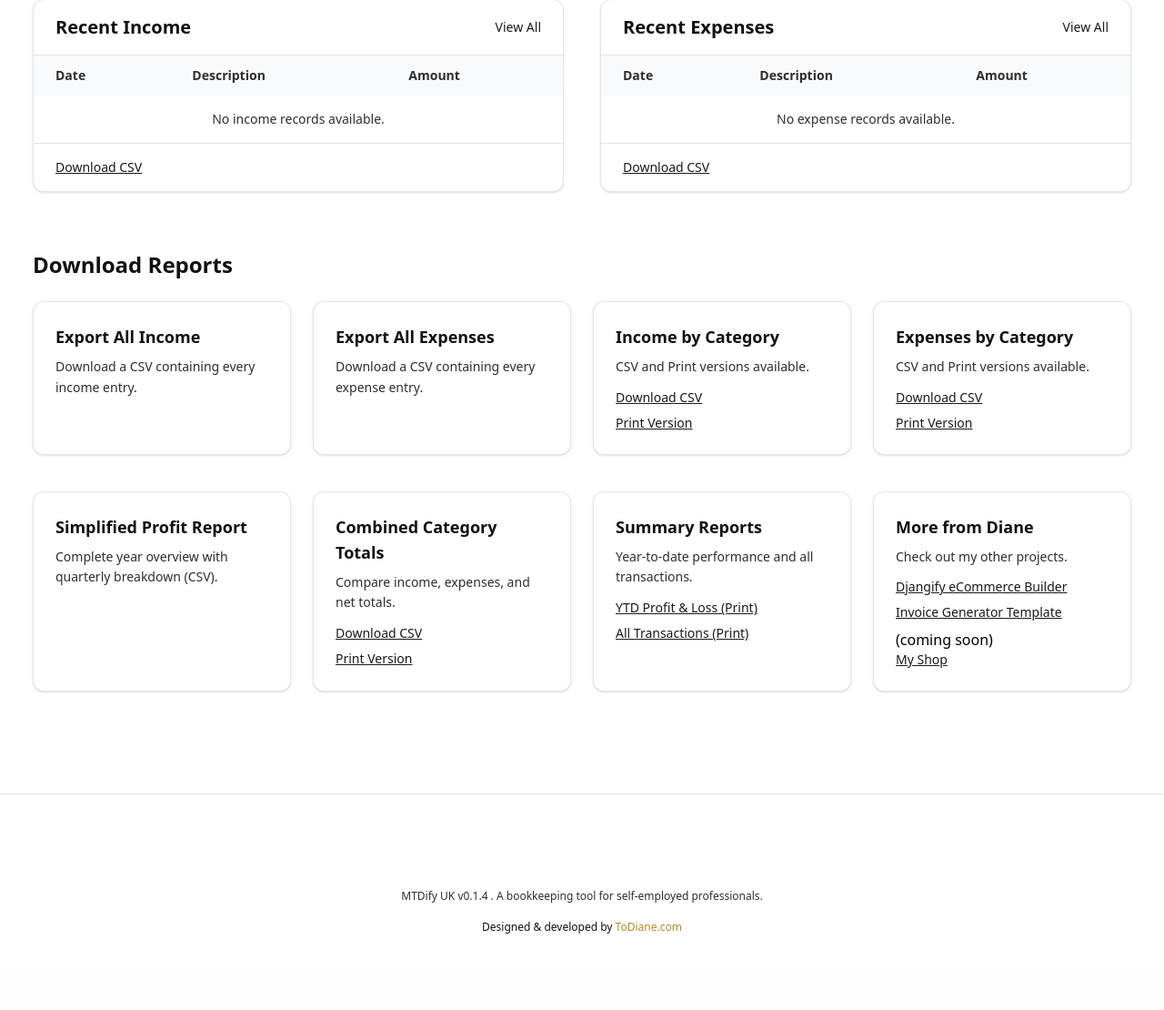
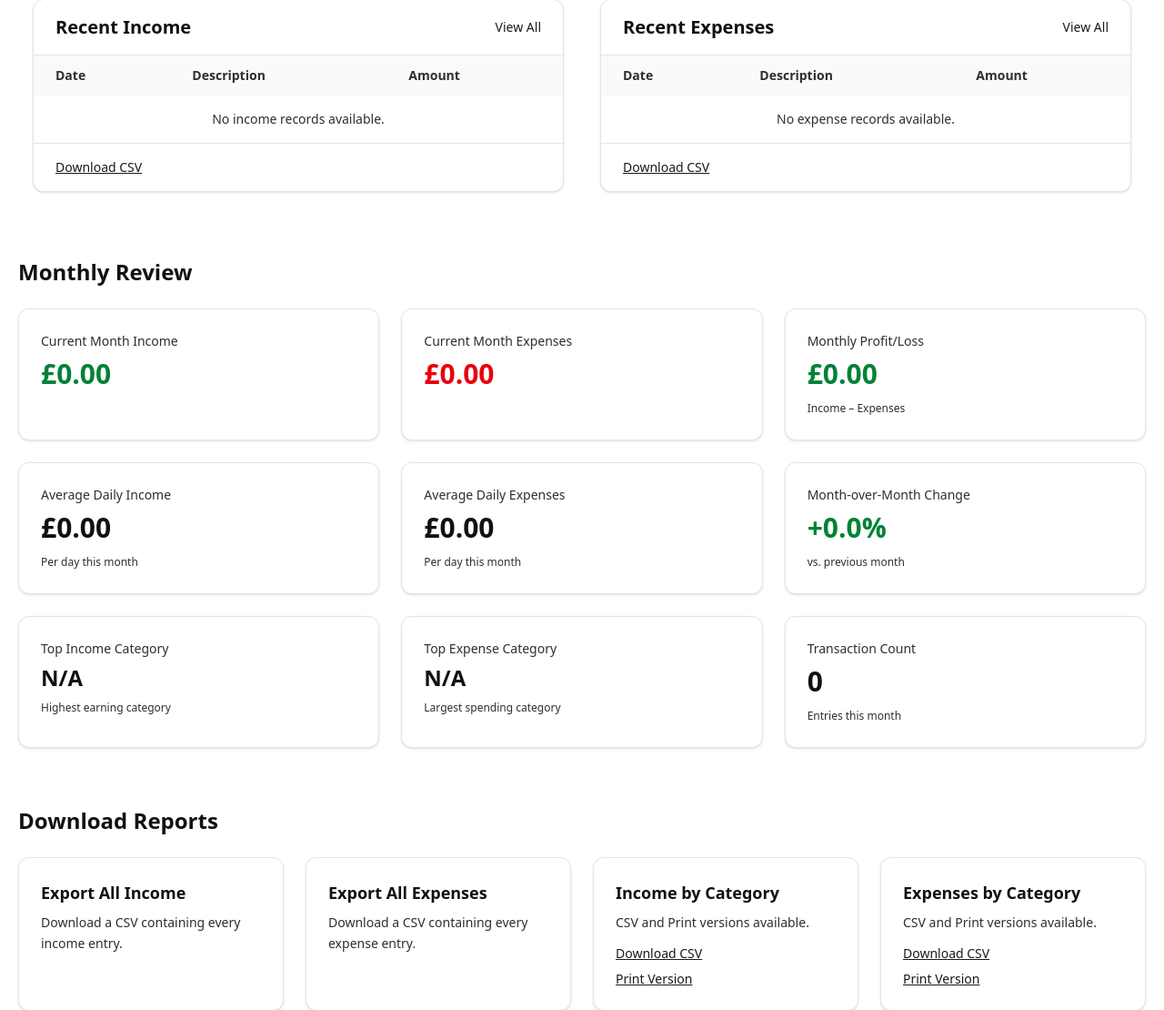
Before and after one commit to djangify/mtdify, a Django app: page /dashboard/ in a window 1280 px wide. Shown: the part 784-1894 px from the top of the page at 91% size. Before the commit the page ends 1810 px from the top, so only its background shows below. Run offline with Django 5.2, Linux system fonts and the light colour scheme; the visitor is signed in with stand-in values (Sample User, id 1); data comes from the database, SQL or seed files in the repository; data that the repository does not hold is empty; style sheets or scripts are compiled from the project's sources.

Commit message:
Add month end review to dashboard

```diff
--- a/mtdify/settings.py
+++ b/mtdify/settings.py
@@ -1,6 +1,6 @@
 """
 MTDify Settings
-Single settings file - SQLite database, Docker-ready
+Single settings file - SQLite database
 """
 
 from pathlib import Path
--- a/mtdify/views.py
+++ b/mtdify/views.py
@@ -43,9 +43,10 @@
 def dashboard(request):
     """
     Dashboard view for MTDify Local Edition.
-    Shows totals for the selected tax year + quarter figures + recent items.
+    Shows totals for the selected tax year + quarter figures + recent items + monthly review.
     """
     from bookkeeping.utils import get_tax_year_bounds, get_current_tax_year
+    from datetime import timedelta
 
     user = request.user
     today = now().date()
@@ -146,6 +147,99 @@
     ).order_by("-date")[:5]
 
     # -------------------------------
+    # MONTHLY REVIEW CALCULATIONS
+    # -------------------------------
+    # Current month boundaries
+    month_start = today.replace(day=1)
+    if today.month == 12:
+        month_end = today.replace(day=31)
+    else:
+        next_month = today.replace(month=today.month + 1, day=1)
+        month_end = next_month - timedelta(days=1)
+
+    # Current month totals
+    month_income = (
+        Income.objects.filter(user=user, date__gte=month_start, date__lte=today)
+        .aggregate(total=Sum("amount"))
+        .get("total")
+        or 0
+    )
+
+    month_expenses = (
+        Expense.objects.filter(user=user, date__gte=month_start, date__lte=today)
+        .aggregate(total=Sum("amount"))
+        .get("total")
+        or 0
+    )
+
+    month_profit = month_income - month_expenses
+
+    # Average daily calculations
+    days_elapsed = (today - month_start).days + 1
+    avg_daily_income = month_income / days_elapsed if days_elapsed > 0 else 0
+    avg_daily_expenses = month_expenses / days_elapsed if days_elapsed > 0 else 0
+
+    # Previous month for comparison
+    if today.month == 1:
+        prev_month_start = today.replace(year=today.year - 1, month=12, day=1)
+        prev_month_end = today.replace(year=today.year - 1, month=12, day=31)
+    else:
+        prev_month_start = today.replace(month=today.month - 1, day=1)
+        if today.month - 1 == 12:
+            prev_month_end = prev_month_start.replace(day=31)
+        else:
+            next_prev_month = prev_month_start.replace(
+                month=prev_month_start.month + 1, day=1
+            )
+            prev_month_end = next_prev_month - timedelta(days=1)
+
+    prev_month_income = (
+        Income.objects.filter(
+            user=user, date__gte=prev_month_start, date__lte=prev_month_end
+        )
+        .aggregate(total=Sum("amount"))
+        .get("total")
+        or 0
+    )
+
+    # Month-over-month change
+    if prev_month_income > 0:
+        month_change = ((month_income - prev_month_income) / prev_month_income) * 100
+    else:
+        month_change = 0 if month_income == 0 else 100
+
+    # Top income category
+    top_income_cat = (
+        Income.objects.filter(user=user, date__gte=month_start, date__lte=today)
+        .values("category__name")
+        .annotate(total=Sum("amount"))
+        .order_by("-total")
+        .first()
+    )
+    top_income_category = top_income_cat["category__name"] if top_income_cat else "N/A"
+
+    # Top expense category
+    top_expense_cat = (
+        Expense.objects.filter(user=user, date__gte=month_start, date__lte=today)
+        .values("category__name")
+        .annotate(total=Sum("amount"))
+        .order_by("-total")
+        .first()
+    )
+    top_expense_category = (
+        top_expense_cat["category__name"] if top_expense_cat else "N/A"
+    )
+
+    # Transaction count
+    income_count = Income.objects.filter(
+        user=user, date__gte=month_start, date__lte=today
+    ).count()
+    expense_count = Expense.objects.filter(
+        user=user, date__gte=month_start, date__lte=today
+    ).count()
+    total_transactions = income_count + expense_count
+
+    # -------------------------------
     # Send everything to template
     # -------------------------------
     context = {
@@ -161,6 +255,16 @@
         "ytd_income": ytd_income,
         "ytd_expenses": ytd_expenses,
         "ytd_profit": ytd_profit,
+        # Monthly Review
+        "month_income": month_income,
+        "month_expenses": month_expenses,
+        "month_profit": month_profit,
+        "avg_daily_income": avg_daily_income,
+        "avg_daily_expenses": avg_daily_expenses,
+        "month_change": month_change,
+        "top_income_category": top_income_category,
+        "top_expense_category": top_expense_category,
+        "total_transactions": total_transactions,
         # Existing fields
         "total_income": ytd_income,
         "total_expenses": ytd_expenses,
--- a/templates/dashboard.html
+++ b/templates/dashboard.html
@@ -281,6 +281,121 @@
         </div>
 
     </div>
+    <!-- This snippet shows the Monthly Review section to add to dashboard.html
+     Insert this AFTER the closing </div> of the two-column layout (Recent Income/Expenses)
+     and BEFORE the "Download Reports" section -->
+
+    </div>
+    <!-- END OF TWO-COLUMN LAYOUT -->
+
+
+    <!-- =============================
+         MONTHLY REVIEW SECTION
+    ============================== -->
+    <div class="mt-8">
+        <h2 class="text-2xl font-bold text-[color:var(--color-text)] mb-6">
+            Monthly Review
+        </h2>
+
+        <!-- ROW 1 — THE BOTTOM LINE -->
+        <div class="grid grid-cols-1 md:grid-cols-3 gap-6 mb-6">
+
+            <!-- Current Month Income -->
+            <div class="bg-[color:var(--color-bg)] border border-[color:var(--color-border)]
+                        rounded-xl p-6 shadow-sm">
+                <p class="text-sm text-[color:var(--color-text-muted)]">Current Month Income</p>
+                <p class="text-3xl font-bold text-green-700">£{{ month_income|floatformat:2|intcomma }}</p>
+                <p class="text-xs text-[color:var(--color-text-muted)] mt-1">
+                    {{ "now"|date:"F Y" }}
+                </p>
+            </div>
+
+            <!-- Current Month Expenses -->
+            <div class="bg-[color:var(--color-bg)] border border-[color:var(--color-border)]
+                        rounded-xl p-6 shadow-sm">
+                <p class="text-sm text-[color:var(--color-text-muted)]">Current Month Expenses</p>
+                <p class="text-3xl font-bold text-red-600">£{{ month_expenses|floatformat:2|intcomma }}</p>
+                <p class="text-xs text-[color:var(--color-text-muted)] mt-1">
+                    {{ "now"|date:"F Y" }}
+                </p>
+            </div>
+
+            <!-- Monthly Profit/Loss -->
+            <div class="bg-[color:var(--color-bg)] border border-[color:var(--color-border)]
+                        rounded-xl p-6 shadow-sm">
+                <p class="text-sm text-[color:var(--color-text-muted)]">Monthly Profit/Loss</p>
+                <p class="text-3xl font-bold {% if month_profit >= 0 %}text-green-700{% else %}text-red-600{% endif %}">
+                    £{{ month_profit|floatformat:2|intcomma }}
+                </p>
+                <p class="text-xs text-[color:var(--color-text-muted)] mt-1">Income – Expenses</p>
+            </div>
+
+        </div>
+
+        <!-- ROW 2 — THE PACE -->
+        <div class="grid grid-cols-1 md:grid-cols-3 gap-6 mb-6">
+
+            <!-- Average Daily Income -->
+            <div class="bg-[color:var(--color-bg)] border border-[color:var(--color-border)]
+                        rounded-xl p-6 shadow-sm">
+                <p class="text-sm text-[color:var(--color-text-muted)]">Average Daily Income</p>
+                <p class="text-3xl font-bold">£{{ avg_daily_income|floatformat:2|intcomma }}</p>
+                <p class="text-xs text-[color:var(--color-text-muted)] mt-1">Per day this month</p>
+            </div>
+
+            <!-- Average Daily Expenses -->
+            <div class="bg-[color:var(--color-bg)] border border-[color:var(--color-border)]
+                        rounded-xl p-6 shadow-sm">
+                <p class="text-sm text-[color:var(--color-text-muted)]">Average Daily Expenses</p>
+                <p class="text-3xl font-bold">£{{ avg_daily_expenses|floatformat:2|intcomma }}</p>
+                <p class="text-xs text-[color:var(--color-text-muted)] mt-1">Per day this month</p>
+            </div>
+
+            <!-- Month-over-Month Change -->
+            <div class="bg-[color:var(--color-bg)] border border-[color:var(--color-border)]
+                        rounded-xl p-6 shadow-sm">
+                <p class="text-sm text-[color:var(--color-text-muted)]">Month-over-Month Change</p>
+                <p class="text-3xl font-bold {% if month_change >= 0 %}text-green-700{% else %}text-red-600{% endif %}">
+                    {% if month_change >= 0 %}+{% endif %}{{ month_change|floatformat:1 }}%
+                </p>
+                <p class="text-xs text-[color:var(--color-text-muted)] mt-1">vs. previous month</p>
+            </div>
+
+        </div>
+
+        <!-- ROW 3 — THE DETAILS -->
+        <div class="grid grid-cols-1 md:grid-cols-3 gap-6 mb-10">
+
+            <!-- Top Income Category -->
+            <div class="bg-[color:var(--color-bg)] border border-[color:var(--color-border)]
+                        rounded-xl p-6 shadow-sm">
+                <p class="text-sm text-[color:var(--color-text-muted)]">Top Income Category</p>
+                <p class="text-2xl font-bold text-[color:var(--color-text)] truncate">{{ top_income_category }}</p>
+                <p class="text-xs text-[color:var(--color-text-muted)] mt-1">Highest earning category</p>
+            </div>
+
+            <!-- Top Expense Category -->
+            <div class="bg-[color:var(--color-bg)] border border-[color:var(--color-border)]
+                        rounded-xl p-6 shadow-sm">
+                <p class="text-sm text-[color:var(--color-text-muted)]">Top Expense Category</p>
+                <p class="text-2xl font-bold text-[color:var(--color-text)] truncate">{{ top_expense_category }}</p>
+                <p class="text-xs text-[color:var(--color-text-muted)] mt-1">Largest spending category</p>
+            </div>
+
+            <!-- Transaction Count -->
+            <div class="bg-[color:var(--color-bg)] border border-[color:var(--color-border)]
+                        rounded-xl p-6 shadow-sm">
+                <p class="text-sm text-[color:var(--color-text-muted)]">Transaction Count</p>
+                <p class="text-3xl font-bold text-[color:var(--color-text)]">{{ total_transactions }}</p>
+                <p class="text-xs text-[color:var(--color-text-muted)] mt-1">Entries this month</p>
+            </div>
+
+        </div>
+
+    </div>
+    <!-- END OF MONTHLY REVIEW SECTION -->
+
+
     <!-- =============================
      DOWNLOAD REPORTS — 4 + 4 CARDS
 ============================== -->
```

▶ [What is being asked]:
Every line where "over" appears must be returned from the listing above.

▶ [Solution below]:
+    # Month-over-month change
+            <!-- Month-over-Month Change -->
+                <p class="text-sm text-[color:var(--color-text-muted)]">Month-over-Month Change</p>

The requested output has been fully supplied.